From the data below, copy out every line in which the word "Config" occurs.

________

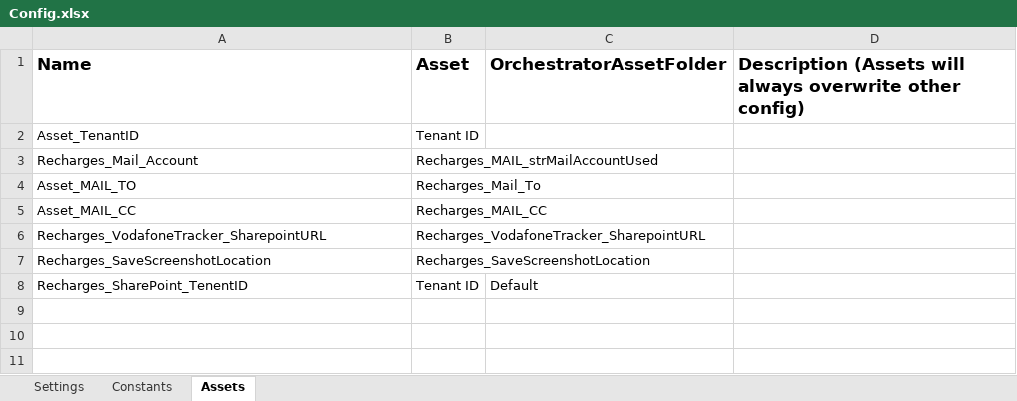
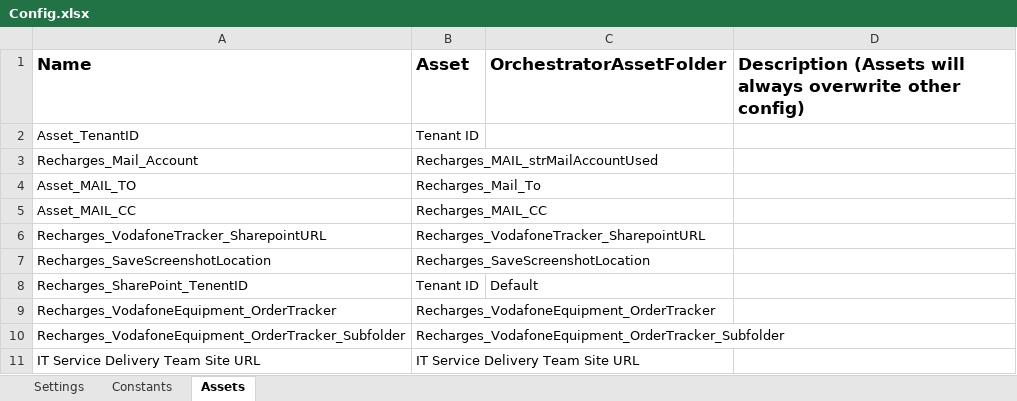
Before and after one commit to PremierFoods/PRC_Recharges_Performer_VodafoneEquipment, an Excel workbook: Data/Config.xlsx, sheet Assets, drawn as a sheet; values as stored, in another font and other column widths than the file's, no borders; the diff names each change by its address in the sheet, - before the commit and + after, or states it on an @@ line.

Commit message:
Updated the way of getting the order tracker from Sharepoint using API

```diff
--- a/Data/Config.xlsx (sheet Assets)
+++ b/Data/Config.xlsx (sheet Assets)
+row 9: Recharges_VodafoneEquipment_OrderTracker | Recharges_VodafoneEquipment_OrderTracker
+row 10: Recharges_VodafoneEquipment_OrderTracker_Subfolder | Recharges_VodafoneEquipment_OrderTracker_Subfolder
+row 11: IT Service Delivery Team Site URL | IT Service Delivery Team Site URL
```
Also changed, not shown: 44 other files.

________

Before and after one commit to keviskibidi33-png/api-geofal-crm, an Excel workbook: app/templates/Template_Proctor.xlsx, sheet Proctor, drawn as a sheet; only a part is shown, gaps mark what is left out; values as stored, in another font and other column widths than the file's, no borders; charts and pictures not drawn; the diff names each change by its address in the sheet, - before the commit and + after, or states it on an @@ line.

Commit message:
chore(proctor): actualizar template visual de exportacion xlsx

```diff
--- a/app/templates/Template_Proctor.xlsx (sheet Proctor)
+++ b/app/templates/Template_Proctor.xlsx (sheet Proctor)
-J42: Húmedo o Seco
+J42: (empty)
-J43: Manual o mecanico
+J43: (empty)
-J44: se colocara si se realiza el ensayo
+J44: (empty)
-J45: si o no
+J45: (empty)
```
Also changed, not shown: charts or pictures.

________

Result ->
Before and after one commit to PremierFoods/PRC_Recharges_Performer_VodafoneEquipment, an Excel workbook: Data/Config.xlsx, sheet Assets, drawn as a sheet; values as stored, in another font and other column widths than the file's, no borders; the diff names each change by its address in the sheet, - before the commit and + after, or states it on an @@ line.
--- a/Data/Config.xlsx (sheet Assets)
+++ b/Data/Config.xlsx (sheet Assets)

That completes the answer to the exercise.